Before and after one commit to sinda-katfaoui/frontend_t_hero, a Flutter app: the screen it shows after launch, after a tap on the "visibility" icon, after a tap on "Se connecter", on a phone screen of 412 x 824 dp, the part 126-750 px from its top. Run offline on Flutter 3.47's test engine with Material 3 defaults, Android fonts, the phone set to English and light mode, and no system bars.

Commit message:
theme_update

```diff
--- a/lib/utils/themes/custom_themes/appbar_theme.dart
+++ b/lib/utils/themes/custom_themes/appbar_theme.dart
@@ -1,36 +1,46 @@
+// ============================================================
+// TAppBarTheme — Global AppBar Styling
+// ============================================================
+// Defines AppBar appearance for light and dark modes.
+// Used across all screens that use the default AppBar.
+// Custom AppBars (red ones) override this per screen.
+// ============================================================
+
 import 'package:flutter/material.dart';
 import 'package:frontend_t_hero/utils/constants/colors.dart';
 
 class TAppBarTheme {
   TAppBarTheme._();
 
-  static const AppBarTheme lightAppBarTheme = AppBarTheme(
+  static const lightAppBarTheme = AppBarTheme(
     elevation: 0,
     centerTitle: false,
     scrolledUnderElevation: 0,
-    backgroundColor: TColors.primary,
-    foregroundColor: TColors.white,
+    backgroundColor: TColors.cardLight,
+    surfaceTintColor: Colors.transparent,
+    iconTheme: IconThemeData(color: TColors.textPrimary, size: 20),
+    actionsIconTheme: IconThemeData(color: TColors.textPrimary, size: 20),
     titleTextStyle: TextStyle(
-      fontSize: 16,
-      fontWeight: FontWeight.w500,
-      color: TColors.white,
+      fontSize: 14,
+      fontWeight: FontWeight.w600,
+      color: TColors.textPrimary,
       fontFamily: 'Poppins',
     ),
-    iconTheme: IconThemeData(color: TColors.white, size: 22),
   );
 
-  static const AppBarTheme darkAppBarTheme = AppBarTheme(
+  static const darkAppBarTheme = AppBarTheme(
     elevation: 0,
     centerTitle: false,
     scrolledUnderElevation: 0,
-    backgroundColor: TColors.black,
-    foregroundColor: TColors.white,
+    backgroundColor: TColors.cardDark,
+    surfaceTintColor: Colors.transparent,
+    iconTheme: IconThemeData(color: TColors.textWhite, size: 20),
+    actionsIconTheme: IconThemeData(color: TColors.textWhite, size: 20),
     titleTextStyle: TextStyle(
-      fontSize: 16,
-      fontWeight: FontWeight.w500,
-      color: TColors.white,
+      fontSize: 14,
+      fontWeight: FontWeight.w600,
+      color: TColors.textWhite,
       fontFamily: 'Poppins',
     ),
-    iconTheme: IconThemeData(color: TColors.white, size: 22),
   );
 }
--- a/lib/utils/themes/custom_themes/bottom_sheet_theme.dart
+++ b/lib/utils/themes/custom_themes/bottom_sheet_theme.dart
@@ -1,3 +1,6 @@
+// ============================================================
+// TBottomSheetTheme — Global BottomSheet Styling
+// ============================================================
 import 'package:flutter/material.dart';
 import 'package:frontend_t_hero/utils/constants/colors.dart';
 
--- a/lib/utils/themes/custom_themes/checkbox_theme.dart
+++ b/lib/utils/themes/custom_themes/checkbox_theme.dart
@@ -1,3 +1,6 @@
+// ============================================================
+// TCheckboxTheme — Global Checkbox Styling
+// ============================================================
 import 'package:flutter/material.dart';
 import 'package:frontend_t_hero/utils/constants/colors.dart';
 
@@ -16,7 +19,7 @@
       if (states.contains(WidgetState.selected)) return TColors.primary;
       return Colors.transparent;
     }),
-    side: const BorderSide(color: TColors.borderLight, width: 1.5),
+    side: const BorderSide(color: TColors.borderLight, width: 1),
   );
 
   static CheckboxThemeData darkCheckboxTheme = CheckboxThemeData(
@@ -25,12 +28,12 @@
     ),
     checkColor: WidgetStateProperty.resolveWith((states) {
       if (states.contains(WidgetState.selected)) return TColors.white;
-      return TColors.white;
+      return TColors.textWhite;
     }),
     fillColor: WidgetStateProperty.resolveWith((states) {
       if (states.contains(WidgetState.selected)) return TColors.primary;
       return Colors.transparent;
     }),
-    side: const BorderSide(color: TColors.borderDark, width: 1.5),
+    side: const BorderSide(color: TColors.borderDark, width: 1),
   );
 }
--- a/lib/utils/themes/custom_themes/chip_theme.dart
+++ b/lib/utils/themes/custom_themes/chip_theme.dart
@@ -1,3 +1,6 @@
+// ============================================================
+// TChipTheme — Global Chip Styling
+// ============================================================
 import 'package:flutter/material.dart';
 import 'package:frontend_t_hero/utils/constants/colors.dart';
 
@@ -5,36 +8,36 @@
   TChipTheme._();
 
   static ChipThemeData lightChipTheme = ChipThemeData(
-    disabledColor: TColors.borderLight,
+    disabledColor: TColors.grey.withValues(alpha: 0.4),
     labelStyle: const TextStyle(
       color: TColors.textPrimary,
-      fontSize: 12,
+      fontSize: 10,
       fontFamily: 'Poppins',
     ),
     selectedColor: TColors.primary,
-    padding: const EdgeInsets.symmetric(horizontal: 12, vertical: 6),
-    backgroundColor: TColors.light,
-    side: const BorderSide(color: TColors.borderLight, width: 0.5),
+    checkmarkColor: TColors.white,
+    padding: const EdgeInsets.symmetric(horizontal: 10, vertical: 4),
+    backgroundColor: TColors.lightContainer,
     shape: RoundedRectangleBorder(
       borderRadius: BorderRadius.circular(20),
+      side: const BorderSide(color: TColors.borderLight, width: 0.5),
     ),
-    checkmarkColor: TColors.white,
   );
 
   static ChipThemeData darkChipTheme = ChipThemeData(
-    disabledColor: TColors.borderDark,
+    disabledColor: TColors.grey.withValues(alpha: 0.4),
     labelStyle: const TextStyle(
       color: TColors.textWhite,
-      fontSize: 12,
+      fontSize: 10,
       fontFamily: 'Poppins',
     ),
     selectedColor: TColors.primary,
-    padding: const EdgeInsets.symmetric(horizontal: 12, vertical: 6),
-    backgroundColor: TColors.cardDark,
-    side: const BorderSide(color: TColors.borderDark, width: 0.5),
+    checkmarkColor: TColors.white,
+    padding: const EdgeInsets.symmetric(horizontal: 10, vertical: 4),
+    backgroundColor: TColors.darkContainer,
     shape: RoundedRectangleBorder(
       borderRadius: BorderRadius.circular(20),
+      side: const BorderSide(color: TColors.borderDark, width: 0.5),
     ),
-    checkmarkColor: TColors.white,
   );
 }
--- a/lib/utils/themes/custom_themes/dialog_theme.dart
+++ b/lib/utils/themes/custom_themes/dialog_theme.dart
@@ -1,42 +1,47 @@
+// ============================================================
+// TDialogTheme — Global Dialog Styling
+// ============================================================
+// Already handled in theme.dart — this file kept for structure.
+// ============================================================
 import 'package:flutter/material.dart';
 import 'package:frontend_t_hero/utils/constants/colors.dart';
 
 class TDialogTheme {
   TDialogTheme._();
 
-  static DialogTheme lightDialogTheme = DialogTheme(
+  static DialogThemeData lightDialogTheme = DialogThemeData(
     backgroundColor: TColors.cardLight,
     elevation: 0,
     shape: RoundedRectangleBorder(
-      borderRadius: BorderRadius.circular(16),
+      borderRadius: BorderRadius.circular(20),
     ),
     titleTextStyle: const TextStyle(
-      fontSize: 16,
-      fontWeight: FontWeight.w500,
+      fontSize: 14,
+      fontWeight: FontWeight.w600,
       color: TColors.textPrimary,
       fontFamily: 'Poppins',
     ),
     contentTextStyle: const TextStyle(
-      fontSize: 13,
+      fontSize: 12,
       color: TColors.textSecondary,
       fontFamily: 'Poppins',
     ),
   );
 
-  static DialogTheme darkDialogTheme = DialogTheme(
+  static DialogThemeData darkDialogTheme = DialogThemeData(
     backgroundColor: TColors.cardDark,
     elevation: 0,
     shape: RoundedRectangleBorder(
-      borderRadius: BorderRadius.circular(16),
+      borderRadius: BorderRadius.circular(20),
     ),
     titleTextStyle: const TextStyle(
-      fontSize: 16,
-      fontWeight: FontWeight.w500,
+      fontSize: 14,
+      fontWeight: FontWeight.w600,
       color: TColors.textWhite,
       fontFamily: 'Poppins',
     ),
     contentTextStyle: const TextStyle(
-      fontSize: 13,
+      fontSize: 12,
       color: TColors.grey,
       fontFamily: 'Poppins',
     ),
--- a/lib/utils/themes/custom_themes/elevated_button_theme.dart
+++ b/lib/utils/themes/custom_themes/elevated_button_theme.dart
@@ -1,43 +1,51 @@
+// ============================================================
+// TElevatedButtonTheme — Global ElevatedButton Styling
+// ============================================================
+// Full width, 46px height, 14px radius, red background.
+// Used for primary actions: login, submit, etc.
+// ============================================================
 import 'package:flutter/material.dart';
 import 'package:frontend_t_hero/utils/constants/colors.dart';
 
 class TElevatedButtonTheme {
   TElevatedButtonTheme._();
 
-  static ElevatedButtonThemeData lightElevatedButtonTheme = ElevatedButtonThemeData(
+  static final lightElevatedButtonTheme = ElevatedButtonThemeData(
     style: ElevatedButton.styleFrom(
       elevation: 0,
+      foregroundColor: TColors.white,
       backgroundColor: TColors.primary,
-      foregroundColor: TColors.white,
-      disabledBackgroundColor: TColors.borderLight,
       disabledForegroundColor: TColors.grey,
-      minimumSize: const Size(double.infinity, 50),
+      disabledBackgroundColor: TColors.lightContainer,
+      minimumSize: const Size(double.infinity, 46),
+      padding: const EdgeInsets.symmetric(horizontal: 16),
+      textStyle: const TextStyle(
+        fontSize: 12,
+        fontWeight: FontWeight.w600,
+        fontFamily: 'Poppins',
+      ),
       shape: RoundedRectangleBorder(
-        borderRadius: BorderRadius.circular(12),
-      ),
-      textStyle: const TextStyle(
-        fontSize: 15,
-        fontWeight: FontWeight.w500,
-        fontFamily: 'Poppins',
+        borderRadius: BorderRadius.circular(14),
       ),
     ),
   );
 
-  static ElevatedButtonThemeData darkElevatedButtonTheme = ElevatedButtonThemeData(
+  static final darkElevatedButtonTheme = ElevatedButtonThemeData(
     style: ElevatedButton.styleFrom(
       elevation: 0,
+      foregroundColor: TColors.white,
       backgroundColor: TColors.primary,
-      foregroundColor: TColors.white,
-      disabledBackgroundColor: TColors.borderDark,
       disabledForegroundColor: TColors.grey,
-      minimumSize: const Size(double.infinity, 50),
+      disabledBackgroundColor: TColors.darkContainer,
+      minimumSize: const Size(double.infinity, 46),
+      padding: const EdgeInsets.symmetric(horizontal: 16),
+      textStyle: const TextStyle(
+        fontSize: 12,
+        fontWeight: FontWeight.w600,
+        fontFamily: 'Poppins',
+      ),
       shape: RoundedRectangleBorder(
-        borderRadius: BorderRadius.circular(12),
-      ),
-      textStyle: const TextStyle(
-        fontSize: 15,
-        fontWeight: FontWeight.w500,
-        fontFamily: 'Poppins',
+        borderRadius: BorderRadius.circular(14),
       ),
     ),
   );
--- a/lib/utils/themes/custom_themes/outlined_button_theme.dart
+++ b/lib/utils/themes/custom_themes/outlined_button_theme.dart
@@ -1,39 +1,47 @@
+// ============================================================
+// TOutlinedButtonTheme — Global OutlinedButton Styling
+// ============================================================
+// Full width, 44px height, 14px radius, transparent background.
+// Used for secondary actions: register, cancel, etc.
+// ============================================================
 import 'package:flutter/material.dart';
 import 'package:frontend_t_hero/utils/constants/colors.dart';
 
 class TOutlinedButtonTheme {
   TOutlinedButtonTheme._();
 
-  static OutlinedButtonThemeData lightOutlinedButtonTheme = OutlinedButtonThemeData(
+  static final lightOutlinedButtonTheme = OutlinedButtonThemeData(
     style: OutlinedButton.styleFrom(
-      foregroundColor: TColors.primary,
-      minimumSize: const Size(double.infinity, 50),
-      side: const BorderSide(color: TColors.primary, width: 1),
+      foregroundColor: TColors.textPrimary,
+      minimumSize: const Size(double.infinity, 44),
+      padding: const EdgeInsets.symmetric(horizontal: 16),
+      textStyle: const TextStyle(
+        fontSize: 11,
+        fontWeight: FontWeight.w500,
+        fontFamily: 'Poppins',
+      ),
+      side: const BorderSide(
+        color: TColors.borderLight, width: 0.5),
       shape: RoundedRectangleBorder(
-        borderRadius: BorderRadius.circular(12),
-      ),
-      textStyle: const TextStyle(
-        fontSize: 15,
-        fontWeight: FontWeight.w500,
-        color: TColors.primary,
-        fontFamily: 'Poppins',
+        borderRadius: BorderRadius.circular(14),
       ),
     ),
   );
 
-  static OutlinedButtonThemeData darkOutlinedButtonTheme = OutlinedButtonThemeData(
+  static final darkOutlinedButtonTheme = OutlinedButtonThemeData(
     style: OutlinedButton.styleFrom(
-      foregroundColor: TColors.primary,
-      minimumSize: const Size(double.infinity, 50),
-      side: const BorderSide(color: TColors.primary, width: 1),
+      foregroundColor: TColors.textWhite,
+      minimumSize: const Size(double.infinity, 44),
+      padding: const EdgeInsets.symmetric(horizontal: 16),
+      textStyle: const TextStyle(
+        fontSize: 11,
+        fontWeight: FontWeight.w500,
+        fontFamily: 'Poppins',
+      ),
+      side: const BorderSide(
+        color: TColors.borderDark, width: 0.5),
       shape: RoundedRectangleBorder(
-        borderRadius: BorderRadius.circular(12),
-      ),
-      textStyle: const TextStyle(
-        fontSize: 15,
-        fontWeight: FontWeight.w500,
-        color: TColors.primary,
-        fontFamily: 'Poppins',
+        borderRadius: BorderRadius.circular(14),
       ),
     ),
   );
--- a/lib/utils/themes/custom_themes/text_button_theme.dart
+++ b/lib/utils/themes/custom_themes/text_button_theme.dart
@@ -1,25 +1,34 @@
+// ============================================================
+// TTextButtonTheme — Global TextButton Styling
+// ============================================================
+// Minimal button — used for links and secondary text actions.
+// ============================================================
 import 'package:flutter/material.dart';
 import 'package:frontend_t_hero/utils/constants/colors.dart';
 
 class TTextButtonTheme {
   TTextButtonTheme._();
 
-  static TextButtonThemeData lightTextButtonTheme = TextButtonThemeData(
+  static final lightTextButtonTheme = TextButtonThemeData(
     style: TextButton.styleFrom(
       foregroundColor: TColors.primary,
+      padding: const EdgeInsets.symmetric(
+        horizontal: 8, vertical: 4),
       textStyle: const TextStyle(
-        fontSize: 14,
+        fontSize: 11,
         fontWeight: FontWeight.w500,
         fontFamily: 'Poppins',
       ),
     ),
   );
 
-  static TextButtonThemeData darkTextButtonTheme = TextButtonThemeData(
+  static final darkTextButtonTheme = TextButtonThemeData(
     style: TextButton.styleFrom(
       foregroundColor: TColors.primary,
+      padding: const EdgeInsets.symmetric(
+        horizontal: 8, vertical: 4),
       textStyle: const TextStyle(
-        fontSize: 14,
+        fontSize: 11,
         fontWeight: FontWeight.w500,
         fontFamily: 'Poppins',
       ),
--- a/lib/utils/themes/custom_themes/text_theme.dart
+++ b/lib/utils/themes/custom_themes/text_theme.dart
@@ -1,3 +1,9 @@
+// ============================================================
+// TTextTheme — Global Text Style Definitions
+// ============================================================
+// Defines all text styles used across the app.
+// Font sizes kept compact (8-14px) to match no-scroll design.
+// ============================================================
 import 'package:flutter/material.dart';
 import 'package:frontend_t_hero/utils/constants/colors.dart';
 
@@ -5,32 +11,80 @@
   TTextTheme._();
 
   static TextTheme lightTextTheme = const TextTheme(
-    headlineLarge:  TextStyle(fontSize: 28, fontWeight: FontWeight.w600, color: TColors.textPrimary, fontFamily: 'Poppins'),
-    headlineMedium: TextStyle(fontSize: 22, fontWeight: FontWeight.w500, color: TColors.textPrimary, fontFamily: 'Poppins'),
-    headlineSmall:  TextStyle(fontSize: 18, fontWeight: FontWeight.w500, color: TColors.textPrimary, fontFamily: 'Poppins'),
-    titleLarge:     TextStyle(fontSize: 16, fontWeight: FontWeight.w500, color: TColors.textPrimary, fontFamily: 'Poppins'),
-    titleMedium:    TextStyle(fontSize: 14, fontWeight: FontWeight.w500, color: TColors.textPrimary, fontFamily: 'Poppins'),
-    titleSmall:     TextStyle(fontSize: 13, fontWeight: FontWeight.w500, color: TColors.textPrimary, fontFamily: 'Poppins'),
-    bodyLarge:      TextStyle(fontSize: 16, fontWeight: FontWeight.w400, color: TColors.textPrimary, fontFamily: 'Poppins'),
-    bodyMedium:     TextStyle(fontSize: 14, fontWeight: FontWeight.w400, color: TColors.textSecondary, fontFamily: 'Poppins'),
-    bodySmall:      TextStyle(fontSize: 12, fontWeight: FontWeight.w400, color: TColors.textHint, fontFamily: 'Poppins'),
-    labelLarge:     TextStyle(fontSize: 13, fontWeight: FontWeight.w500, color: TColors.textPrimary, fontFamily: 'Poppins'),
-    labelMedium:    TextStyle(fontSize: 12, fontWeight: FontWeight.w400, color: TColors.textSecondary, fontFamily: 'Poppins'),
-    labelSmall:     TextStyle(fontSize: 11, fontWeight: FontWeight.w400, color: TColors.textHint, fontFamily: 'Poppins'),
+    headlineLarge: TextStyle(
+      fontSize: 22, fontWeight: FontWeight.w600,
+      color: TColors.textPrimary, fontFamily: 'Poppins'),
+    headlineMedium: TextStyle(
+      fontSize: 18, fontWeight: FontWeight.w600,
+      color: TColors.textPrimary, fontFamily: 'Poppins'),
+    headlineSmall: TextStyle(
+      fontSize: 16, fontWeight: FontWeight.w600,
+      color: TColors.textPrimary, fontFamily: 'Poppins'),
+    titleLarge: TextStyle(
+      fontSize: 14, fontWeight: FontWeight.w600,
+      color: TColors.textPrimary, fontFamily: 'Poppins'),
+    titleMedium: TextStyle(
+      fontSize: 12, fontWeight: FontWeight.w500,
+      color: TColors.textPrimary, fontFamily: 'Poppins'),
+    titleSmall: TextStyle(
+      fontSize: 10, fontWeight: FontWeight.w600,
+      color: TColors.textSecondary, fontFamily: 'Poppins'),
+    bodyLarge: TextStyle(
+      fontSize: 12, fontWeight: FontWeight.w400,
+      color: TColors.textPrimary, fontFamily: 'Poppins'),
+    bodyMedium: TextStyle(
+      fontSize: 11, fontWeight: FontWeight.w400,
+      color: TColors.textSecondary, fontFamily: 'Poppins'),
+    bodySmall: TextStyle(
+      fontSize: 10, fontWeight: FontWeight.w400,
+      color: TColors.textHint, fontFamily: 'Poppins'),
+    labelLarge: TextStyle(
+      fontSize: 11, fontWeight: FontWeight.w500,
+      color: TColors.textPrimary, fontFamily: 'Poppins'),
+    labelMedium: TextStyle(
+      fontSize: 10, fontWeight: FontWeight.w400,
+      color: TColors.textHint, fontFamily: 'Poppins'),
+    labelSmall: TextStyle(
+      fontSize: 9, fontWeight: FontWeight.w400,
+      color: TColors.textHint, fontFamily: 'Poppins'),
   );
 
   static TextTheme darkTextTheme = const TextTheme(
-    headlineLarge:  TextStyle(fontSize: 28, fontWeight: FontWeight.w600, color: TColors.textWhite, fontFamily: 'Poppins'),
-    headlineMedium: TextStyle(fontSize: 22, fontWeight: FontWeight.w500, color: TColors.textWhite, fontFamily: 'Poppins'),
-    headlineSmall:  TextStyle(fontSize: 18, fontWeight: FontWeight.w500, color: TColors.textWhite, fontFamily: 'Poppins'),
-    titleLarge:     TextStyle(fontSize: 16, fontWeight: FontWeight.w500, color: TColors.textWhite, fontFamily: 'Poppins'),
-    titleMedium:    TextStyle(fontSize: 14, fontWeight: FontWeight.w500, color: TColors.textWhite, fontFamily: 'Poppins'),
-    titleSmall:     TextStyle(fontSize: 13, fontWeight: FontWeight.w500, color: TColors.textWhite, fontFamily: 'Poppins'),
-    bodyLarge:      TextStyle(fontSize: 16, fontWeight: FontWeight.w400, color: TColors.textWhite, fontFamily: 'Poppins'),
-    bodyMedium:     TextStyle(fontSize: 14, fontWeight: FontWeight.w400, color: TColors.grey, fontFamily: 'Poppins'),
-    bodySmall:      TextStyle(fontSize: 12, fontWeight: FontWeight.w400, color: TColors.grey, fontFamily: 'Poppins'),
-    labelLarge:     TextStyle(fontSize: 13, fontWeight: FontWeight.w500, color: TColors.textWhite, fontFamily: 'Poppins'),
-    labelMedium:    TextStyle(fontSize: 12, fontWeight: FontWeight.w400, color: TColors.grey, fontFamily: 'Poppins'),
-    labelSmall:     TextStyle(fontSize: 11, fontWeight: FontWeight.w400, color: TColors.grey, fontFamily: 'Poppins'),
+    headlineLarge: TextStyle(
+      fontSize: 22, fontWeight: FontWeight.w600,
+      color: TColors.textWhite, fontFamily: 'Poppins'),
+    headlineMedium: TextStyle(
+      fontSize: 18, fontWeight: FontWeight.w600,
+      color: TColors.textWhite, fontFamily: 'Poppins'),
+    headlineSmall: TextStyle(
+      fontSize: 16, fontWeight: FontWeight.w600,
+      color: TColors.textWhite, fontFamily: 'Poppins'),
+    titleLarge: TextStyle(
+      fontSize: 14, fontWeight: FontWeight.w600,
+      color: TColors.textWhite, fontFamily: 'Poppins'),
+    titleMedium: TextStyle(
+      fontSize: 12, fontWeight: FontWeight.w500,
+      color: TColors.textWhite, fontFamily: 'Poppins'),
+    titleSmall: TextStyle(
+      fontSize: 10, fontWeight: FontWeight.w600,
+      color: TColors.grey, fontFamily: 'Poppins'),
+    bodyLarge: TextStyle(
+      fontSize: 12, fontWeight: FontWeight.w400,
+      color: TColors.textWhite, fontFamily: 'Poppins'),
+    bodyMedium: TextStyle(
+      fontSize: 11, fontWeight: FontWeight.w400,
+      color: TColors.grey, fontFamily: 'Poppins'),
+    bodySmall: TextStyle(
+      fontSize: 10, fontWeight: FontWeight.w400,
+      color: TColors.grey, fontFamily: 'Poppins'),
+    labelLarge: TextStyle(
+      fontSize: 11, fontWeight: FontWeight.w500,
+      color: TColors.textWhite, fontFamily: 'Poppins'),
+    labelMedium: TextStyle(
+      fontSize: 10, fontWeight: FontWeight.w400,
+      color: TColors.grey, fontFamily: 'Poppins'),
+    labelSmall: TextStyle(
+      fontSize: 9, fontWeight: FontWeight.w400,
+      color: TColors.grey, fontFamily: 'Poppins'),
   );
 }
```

::::::::

TASK REQUIREMENTS: Among the entries above, find every line holding "titleLarge" and copy it.

RESULT:
-    titleLarge:     TextStyle(fontSize: 16, fontWeight: FontWeight.w500, color: TColors.textPrimary, fontFamily: 'Poppins'),
+    titleLarge: TextStyle(
-    titleLarge:     TextStyle(fontSize: 16, fontWeight: FontWeight.w500, color: TColors.textWhite, fontFamily: 'Poppins'),
+    titleLarge: TextStyle(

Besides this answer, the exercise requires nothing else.